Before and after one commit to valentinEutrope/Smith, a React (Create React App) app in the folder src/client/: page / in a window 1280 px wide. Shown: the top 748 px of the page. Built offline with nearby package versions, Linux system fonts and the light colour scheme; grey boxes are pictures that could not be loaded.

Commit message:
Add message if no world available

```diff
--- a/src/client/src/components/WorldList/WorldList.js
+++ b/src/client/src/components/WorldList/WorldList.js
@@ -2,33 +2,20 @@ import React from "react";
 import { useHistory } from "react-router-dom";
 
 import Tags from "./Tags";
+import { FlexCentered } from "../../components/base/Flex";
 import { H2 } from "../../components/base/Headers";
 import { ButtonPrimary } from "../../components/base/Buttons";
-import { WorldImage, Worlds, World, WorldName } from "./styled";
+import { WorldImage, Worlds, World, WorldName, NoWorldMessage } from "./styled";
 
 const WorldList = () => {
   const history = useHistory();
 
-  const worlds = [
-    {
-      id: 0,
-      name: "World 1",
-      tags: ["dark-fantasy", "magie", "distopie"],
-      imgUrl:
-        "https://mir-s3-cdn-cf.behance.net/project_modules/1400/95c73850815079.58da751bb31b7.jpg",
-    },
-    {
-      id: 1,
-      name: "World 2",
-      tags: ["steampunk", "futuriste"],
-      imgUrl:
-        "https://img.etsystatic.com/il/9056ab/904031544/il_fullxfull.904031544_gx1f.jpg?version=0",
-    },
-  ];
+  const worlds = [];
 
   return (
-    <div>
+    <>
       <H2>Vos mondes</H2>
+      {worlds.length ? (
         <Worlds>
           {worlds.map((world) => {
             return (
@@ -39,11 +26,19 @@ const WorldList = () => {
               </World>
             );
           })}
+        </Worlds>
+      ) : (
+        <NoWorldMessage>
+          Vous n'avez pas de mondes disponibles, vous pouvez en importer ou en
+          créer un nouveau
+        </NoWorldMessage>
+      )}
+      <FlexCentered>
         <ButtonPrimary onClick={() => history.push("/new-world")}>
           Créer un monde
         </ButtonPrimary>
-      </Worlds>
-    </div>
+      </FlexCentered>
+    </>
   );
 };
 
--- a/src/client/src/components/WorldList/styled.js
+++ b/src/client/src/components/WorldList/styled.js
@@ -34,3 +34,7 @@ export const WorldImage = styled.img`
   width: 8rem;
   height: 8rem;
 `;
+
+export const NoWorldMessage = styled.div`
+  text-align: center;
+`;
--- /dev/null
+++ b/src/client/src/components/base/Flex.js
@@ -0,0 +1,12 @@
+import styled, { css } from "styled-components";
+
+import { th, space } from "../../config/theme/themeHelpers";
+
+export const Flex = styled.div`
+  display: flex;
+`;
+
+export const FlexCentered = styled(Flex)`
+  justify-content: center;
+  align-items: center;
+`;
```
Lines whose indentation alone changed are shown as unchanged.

■ **Exercise description**: The lines above that hold the word "useHistory" need counting; write the count and nothing more.

■ **Response area**: 2